[Opening Task material section]
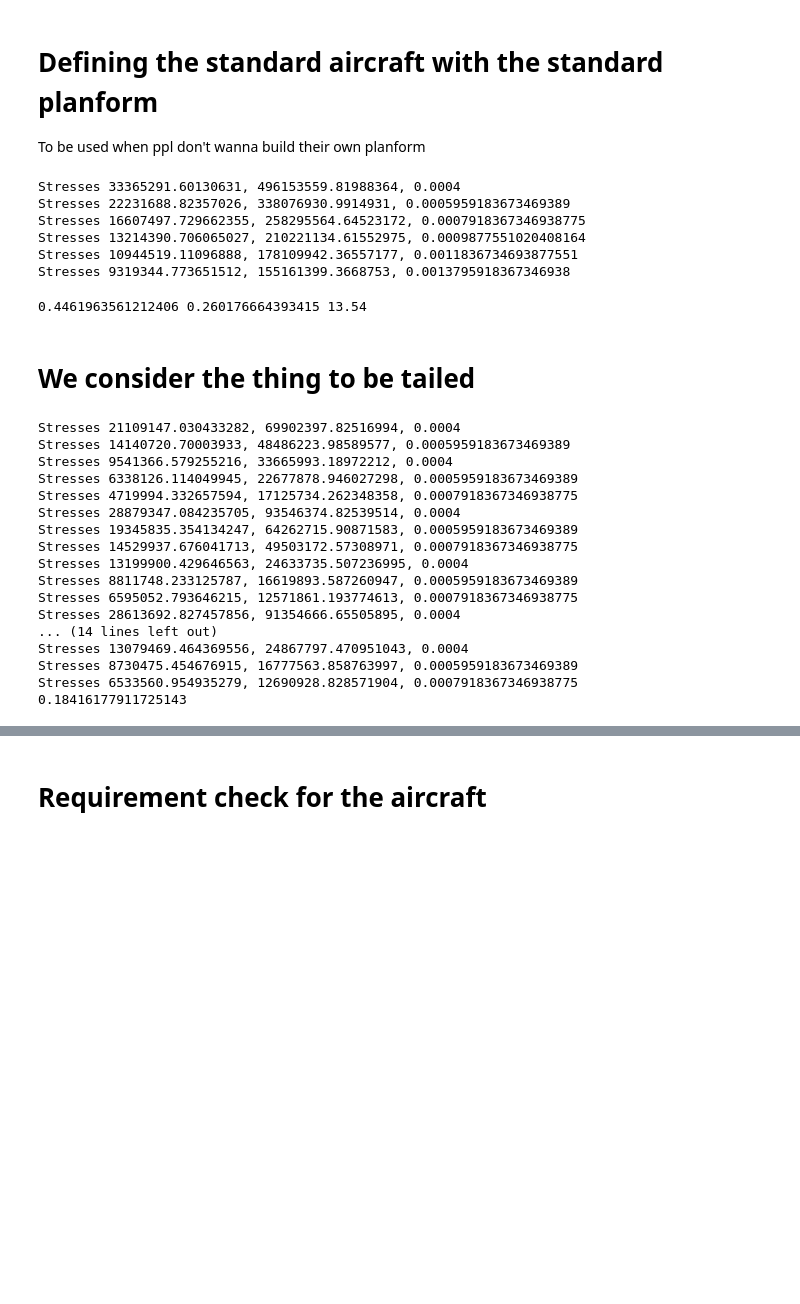
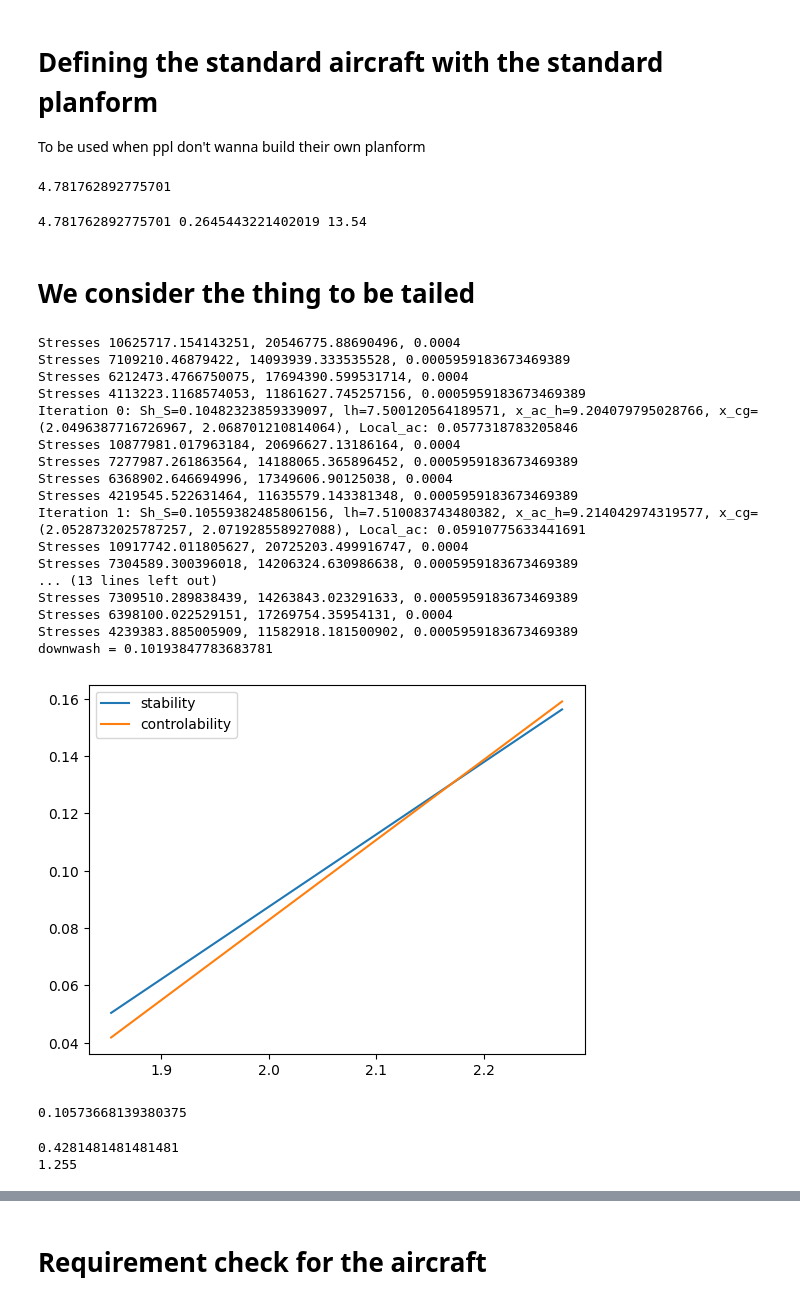
Before and after one commit to Teo-Cokonaj/DSE-28, a Jupyter notebook: src_final/notebooks/standard_wing.ipynb, the cells around one changed output, grey strips where cells are left out. Cells and saved outputs as stored; diff of their text form; code cells hidden in the pictures; blank space fills up the shorter version.

```diff
--- a/src_final/notebooks/standard_wing.ipynb
+++ b/src_final/notebooks/standard_wing.ipynb
@@ -41,10 +41,10 @@ fixed.z_tail_cone += delta_z
 fixed.z_cg += delta_z
 print(fixed.z_cg, fixed.z_tail_cone)
 fixed.fuel_mass = 13.54
-fixed.x_cg_min = 1.336 #m
-fixed.x_cg_max = 1.403 #m
-fixed.mass = 42.2 #kg
-fixed.fuselage.diameter_max = 0.33
+fixed.x_cg_min = 1.378 #m #1.381
+fixed.x_cg_max = 1.381 #m # 1.378
+fixed.mass = 40.782#kg
+fixed.fuselage.diameter_max = 0.315
 
 for component in fixed.drag_components(False):
     component.add_cache_entry("go_around", assumptions.airspeed_approach/asb.Atmosphere(assumptions.altitude_go_round).speed_of_sound(), assumptions.altitude_go_round)
@@ -59,8 +59,8 @@ for component in fixed.drag_components(True):
 # Defining the standard aircraft with the standard planform
 To be used when ppl don't wanna build their own planform
 # %%
-standard_wing = Planform(aspect_ratio=27, span=3.2, sweep_quarter_deg=15., taper=.5, thickness_to_chord=0.12, cm_quarter_chord=0,
-                         wetted_surface_ratio=1.07, interference_factor=1.0, clmax=1., flap=False)
+standard_wing = Planform(aspect_ratio=27, span=3.4, sweep_quarter_deg=15., taper=.3, thickness_to_chord=0.12, cm_quarter_chord=0,
+                         wetted_surface_ratio=1.07, interference_factor=1.0, clmax=1.22, flap=False)
 # %%
 assumptions = Assumptions()
 
@@ -78,42 +78,43 @@ material_skin = Material(assumptions.cfrp_density, elastic_modulus=assumptions.c
                          yield_strength=assumptions.cfrp_yield_strength, fracture_strength=assumptions.cfrp_yield_strength)
 
 fuselage_diameter = fixed.fuselage.diameter_max
-size_planform(planform=standard_wing, thicknesses=assumptions.allowable_thicknesses, fuselage_diameter=fuselage_diameter, material_skin=material_skin, density_core=assumptions.foam_denisty)
+#size_planform(planform=standard_wing, thicknesses=assumptions.allowable_thicknesses, fuselage_diameter=fuselage_diameter, material_skin=material_skin, density_core=assumptions.foam_denisty)
+pf_mass, pf_xcg = find_planform_mass_cg(standard_wing, 0.0025, assumptions.foam_denisty, assumptions.cfrp_density, 100)
+standard_wing.mass_cache = pf_mass
+standard_wing.x_cg_cache = pf_xcg
+print(standard_wing.mass_cache)
 # %% [output]
-Stresses 33365291.60130631, 496153559.81988364, 0.0004
-Stresses 22231688.82357026, 338076930.9914931, 0.0005959183673469389
-Stresses 16607497.729662355, 258295564.64523172, 0.0007918367346938775
-Stresses 13214390.706065027, 210221134.61552975, 0.0009877551020408164
-Stresses 10944519.11096888, 178109942.36557177, 0.0011836734693877551
-Stresses 9319344.773651512, 155161399.3668753, 0.0013795918367346938
+4.781762892775701
 # %%
 print(standard_wing.mass_cache, standard_wing.x_cg_cache, fixed.fuel_mass)
 # %% [output]
-0.4461963561212406 0.260176664393415 13.54
+4.781762892775701 0.2645443221402019 13.54
 # %% [markdown]
 # We consider the thing to be tailed
 # %%
-tail = TailFinder(fixed, material=material_skin, core_density=assumptions.foam_denisty, thicknesses=assumptions.allowable_thicknesses, safety_factor=assumptions.structural_safety_factor, AR_h=5., taper_h=.7).find_planforms(standard_wing)
+tail = TailFinder(fixed, material=material_skin, core_density=assumptions.foam_denisty, thicknesses=assumptions.allowable_thicknesses, safety_factor=assumptions.structural_safety_factor, AR_h=3., taper_h=.7, Sv_S=0.2).find_planforms(standard_wing, print_=True, plot=True)
 
 print(tail[0].wing_area / standard_wing.wing_area)
 # %% [output]
-Stresses 21109147.030433282, 69902397.82516994, 0.0004
-Stresses 14140720.70003933, 48486223.98589577, 0.0005959183673469389
-Stresses 9541366.579255216, 33665993.18972212, 0.0004
-Stresses 6338126.114049945, 22677878.946027298, 0.0005959183673469389
-Stresses 4719994.332657594, 17125734.262348358, 0.0007918367346938775
-Stresses 28879347.084235705, 93546374.82539514, 0.0004
-Stresses 19345835.354134247, 64262715.90871583, 0.0005959183673469389
-Stresses 14529937.676041713, 49503172.57308971, 0.0007918367346938775
-Stresses 13199900.429646563, 24633735.507236995, 0.0004
-Stresses 8811748.233125787, 16619893.587260947, 0.0005959183673469389
-Stresses 6595052.793646215, 12571861.193774613, 0.0007918367346938775
-Stresses 28613692.827457856, 91354666.65505895, 0.0004
-... (14 lines left out)
-Stresses 13079469.464369556, 24867797.470951043, 0.0004
-Stresses 8730475.454676915, 16777563.858763997, 0.0005959183673469389
-Stresses 6533560.954935279, 12690928.828571904, 0.0007918367346938775
-0.18416177911725143
+Stresses 10625717.154143251, 20546775.88690496, 0.0004
+Stresses 7109210.46879422, 14093939.333535528, 0.0005959183673469389
+Stresses 6212473.4766750075, 17694390.599531714, 0.0004
+Stresses 4113223.1168574053, 11861627.745257156, 0.0005959183673469389
+Iteration 0: Sh_S=0.10482323859339097, lh=7.500120564189571, x_ac_h=9.204079795028766, x_cg=(2.0496387716726967, 2.068701210814064), Local_ac: 0.0577318783205846
+Stresses 10877981.017963184, 20696627.13186164, 0.0004
+Stresses 7277987.261863564, 14188065.365896452, 0.0005959183673469389
+Stresses 6368902.646694996, 17349606.90125038, 0.0004
+Stresses 4219545.522631464, 11635579.143381348, 0.0005959183673469389
+Iteration 1: Sh_S=0.10559382485806156, lh=7.510083743480382, x_ac_h=9.214042974319577, x_cg=(2.0528732025787257, 2.071928558927088), Local_ac: 0.05910775633441691
+Stresses 10917742.011805627, 20725203.499916747, 0.0004
+Stresses 7304589.300396018, 14206324.630986638, 0.0005959183673469389
+... (13 lines left out)
+Stresses 7309510.289838439, 14263843.023291633, 0.0005959183673469389
+Stresses 6398100.022529151, 17269754.35954131, 0.0004
+Stresses 4239383.885005909, 11582918.181500902, 0.0005959183673469389
+downwash = 0.10193847783683781
+[figure, added]
+0.10573668139380375
 # %%
 for t in tail:
     t.add_cache_entry('cruise', assumptions.mach_cruise, assumptions.altitude_cruise)
@@ -123,6 +124,11 @@ for t in tail:
     t.add_cache_entry('takeoff', assumptions.airspeed_approach / sea_level_atmosphere.speed_of_sound(), 0.)
 # %%
 ac = Aircraft(fixed, [standard_wing] + tail)
+print(standard_wing.wing_area)
+print(fixed.x_LE_wing)
+# %% [output]
+0.4281481481481481
+1.255
 # %%
 for acp in ac.planforms:
     print(acp.mass_cache)
```
Also changed, not shown: parts of 8 cells of this notebook, 12 other files.
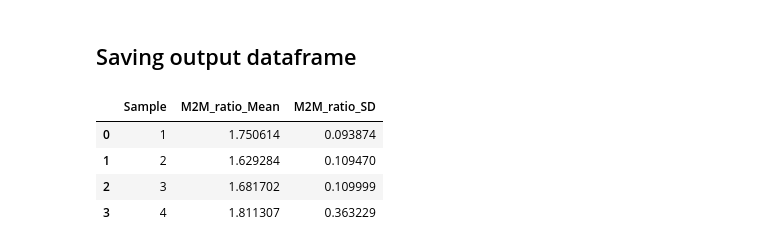
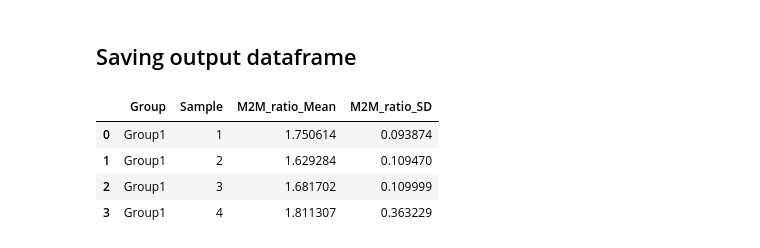
Before and after one commit to artorg-unibe-ch/MSB_BMELab, a Jupyter notebook: 114-MorphologyElasticityTrabecularBone/Raman/BME_Raman_v6.ipynb, the cells around one changed output. Drawn from its saved outputs; the diff is of its cells as text; code cells hidden in the pictures.

```diff
--- a/114-MorphologyElasticityTrabecularBone/Raman/BME_Raman_v6.ipynb
+++ b/114-MorphologyElasticityTrabecularBone/Raman/BME_Raman_v6.ipynb
@@ -17,7 +17,9 @@ import seaborn as sns
 Your measurements should be copied to the "data" folder.
 Output results can be saved in "output" polder.
 # %%
-data_directory = './Test/1'
+bme_group_no = 'Group1'
+
+data_directory = './'+bme_group_no+'/1'
 out_directory = data_directory #'./Output/'
 # %% [markdown]
 ## Reading and combining all .csv files into one dataframe.
@@ -476,8 +479,8 @@ def boxplot(df,y_column, x_column, colors, plot_title, x_label, y_label, plot_fi
 # %% [markdown]
 ## Batch analysis part
 # %%
-data_directory = './Test/'
-out_directory = './Test'
+data_directory = './'+bme_group_no
+out_directory = data_directory
 
 sample_name = [name for name in os.listdir(data_directory) if os.path.isdir(os.path.join(data_directory, name))]
 num_sample = len(sample_name)
@@ -515,7 +518,8 @@ for n in sample_name:
         output_data['M2M_ratio_v2/a3'] = v2PO4_param['v2PO4_integral']/amideIII_param['amideIII_integral']
         # Add another Raman ratio to the output_data
 
-        output_data.insert(0, "Sample", n, True)
+        output_data.insert(0, "Group", bme_group_no, True)
+        output_data.insert(1, "Sample", n, True)
         all_output_data = pd.concat([all_output_data, output_data], ignore_index=True)
     except:
         print('---- failed to analyze sample ' + n + '-----')
@@ -564,14 +568,15 @@ Sample  4  is done!
 # %%
 # creating additional aggregated dataframe
 all_output_data_aggregated = all_output_data.groupby('Sample')['M2M_ratio_v2/a3'].agg(['mean', 'std']).reset_index()
 all_output_data_aggregated.columns = ['Sample', 'M2M_ratio_Mean', 'M2M_ratio_SD']
+all_output_data_aggregated.insert(0, "Group", bme_group_no, True)
 all_output_data_aggregated
 # %% [output]
-|  | Sample | M2M_ratio_Mean | M2M_ratio_SD |
-| 0 | 1 | 1.750614 | 0.093874 |
-| 1 | 2 | 1.629284 | 0.109470 |
-| 2 | 3 | 1.681702 | 0.109999 |
-| 3 | 4 | 1.811307 | 0.363229 |
+|  | Group | Sample | M2M_ratio_Mean | M2M_ratio_SD |
+| 0 | Group1 | 1 | 1.750614 | 0.093874 |
+| 1 | Group1 | 2 | 1.629284 | 0.109470 |
+| 2 | Group1 | 3 | 1.681702 | 0.109999 |
+| 3 | Group1 | 4 | 1.811307 | 0.363229 |
 # %%
 # to the local Raman output
 all_output_data.to_csv(os.path.join(out_directory, 'Output_data.csv'), index=False)
```
Also changed, not shown: parts of 1 cell of this notebook, 53 other files.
[Closing Task material section]
■ **Work required**
Find the lines above that contain the word "False" and collect them.

■ **Written reply**
 for component in fixed.drag_components(False):
-                         wetted_surface_ratio=1.07, interference_factor=1.0, clmax=1., flap=False)
+                         wetted_surface_ratio=1.07, interference_factor=1.0, clmax=1.22, flap=False)
 all_output_data.to_csv(os.path.join(out_directory, 'Output_data.csv'), index=False)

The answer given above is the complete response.